> [PROBLEM DETAILS]: A complete answer lists every line of the entries below where the string "linspace" appears.

(Stored records)
----
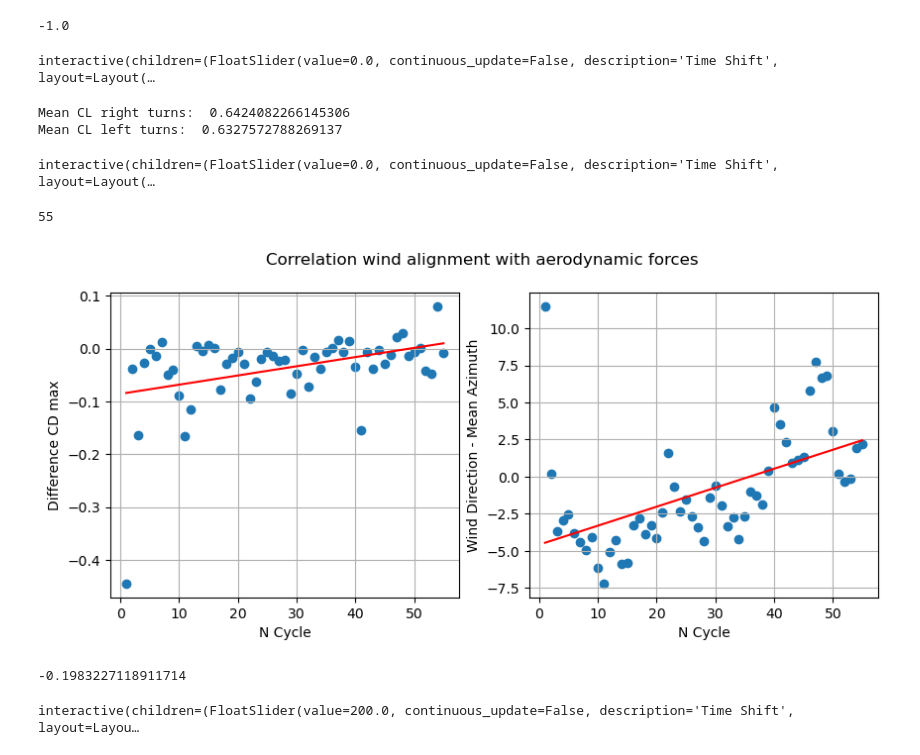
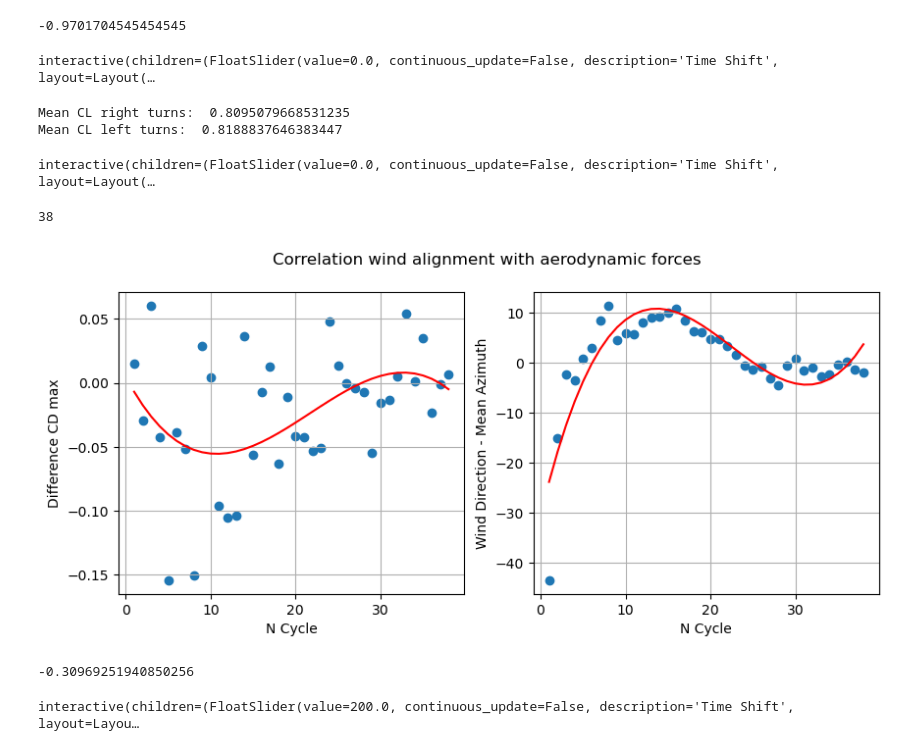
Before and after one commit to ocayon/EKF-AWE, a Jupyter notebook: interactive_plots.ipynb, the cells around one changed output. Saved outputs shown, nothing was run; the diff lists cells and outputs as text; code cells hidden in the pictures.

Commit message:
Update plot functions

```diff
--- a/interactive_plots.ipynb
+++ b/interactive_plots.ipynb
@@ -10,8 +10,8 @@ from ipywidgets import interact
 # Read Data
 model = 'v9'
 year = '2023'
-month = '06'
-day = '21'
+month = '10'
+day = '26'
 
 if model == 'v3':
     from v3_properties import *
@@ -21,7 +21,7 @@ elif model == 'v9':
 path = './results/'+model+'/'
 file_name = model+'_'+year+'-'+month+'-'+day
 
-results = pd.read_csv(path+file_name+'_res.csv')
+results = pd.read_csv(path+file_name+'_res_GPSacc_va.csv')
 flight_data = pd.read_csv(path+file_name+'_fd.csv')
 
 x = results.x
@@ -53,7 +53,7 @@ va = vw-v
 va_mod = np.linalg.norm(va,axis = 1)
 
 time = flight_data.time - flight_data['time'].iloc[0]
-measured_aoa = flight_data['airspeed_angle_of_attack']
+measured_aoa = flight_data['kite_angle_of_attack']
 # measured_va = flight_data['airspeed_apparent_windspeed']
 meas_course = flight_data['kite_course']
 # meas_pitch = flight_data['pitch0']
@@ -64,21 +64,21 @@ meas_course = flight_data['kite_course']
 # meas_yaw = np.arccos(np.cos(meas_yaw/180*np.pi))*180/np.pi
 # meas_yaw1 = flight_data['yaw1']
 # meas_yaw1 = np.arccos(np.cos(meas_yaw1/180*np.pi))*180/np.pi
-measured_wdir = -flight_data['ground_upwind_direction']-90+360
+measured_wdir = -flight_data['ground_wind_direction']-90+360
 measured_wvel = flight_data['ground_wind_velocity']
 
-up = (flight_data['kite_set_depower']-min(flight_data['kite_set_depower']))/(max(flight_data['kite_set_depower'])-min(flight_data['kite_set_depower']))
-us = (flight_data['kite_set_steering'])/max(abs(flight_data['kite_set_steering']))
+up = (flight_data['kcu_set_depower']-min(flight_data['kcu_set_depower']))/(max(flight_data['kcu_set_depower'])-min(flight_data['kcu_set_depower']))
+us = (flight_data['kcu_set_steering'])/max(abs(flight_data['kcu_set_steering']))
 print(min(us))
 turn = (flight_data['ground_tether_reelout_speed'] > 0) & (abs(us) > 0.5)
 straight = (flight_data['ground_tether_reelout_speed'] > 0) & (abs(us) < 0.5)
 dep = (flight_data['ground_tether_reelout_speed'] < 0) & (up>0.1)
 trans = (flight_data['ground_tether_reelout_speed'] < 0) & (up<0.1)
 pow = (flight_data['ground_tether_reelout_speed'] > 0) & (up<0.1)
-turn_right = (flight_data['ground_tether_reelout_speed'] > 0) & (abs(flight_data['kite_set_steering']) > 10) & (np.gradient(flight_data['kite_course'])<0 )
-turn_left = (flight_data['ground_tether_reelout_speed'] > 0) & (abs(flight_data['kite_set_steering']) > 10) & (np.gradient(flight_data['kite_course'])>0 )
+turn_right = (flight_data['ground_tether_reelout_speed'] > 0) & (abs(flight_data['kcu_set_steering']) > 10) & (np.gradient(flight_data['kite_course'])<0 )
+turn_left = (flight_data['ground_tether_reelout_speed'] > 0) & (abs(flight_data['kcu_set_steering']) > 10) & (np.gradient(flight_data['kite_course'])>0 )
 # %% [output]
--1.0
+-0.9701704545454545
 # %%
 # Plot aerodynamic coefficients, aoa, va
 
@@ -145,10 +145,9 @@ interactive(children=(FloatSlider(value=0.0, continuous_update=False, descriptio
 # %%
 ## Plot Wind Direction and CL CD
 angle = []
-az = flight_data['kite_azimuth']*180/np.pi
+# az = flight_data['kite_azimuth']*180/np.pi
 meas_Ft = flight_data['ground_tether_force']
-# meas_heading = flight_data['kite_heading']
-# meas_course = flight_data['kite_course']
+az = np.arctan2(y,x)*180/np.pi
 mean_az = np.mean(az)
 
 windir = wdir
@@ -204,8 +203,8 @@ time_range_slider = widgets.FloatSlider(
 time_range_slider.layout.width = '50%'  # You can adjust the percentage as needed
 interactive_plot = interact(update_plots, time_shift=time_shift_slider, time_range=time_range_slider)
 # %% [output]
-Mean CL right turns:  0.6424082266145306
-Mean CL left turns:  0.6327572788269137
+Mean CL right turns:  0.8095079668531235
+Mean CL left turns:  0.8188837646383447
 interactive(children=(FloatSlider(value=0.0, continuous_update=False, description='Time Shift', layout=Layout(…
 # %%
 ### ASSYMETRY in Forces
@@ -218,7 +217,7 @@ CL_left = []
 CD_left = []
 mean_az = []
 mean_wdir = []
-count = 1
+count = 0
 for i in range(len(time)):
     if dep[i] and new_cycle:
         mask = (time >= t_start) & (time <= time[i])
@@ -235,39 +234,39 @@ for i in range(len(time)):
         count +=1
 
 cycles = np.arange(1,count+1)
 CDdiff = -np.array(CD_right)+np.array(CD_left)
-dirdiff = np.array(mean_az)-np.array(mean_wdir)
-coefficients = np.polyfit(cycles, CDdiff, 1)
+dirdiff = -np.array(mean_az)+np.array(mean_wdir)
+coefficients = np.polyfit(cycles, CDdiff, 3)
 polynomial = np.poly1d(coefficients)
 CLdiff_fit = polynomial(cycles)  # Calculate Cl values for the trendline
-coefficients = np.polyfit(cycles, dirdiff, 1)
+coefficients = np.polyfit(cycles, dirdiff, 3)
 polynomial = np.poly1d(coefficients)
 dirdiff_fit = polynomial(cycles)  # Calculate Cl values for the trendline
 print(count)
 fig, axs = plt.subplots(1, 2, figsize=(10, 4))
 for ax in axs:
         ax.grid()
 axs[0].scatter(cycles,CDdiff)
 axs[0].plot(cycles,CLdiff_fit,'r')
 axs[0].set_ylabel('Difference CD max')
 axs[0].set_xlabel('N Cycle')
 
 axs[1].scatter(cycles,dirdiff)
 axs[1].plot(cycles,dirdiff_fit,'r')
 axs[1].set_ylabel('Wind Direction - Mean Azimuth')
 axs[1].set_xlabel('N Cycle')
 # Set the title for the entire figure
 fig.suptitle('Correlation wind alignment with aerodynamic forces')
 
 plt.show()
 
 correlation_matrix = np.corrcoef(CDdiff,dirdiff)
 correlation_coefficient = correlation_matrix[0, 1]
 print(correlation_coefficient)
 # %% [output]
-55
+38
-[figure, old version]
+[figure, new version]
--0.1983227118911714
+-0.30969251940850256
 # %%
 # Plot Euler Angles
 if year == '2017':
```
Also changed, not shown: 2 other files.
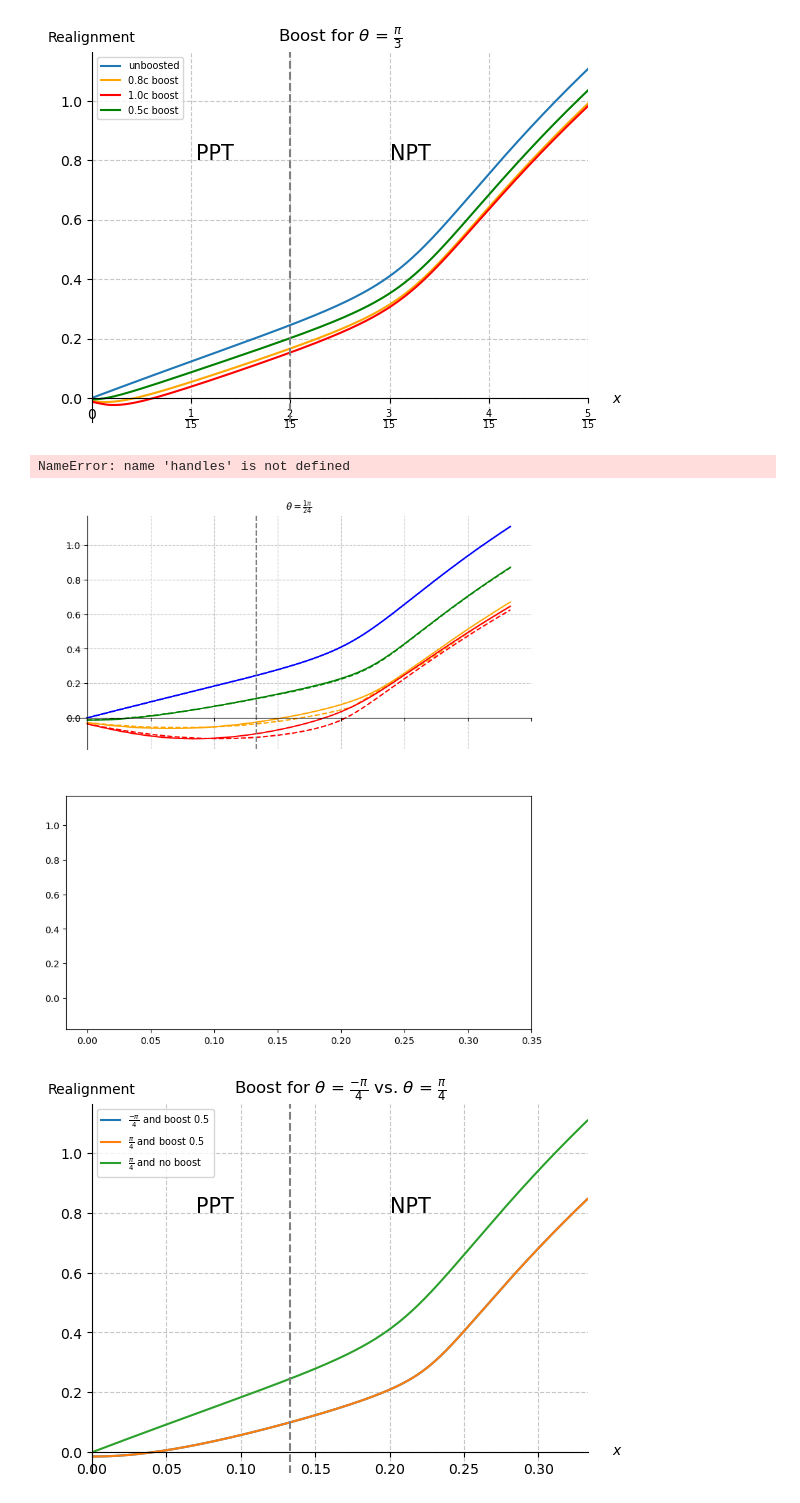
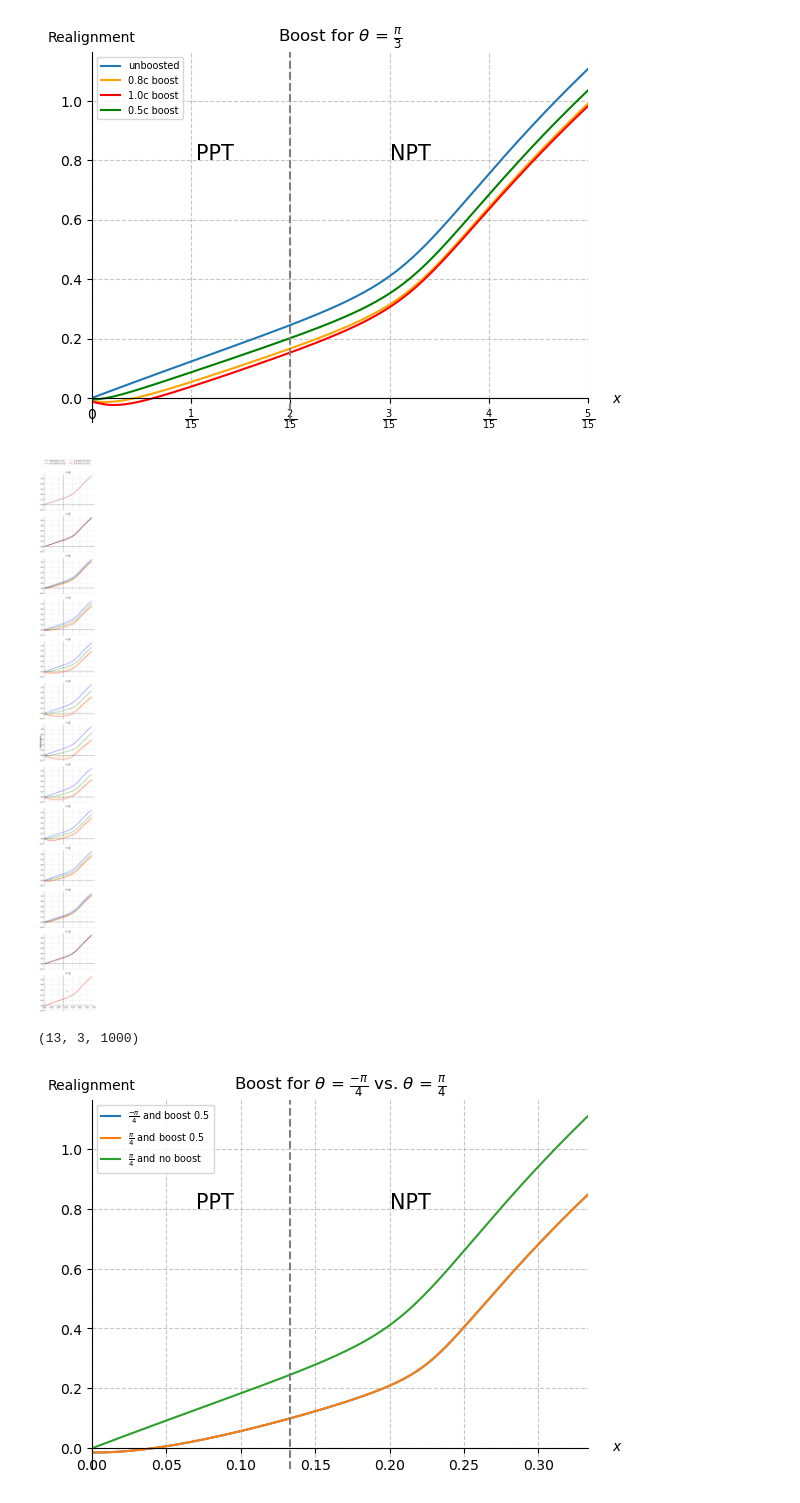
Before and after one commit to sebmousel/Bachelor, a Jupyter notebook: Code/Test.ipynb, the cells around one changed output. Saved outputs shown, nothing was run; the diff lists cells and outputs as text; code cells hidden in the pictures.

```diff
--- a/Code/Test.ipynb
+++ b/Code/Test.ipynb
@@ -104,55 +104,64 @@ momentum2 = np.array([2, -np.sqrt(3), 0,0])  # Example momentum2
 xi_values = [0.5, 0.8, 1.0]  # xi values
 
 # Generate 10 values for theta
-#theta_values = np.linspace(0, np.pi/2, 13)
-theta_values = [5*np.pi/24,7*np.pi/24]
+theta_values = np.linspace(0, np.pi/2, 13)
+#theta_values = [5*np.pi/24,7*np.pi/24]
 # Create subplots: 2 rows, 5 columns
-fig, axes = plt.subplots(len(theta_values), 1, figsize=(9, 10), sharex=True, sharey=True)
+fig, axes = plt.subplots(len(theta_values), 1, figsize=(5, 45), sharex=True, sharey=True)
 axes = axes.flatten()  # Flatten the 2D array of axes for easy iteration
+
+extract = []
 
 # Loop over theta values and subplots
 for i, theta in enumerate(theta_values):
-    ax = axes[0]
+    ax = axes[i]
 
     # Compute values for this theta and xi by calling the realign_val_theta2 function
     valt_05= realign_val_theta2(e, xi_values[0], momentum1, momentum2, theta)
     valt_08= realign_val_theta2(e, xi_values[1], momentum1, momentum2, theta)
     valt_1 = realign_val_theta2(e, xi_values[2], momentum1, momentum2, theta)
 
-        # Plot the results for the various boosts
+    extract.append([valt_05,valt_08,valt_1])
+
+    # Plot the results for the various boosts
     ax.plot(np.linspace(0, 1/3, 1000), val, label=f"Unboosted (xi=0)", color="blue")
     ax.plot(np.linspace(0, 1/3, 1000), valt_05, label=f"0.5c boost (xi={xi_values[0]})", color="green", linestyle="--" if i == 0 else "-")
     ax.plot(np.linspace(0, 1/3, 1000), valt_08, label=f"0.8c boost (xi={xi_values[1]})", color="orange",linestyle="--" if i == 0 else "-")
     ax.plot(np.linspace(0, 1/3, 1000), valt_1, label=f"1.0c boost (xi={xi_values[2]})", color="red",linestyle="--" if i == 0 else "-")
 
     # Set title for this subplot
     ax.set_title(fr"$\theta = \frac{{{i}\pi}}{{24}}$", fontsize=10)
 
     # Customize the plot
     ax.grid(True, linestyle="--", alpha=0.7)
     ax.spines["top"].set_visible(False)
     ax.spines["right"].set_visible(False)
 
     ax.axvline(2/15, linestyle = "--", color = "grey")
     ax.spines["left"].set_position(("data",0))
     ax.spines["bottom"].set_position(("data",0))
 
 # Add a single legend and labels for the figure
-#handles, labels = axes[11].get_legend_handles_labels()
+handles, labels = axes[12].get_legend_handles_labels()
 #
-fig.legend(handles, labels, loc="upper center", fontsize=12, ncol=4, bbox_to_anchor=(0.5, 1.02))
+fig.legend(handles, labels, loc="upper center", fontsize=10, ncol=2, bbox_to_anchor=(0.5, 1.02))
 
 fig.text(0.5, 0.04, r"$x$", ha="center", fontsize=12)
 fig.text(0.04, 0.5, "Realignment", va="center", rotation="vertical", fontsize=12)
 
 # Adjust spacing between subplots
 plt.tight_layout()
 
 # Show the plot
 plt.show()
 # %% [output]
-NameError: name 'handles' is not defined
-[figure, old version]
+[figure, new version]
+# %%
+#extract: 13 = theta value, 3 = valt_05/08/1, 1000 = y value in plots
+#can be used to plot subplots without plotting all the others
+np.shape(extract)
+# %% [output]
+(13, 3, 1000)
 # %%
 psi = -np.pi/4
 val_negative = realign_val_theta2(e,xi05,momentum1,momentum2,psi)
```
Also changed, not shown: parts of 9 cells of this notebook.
----
> [EXERCISE RESULT]:
-#theta_values = np.linspace(0, np.pi/2, 13)
+theta_values = np.linspace(0, np.pi/2, 13)
     ax.plot(np.linspace(0, 1/3, 1000), val, label=f"Unboosted (xi=0)", color="blue")
     ax.plot(np.linspace(0, 1/3, 1000), valt_05, label=f"0.5c boost (xi={xi_values[0]})", color="green", linestyle="--" if i == 0 else "-")
     ax.plot(np.linspace(0, 1/3, 1000), valt_08, label=f"0.8c boost (xi={xi_values[1]})", color="orange",linestyle="--" if i == 0 else "-")
     ax.plot(np.linspace(0, 1/3, 1000), valt_1, label=f"1.0c boost (xi={xi_values[2]})", color="red",linestyle="--" if i == 0 else "-")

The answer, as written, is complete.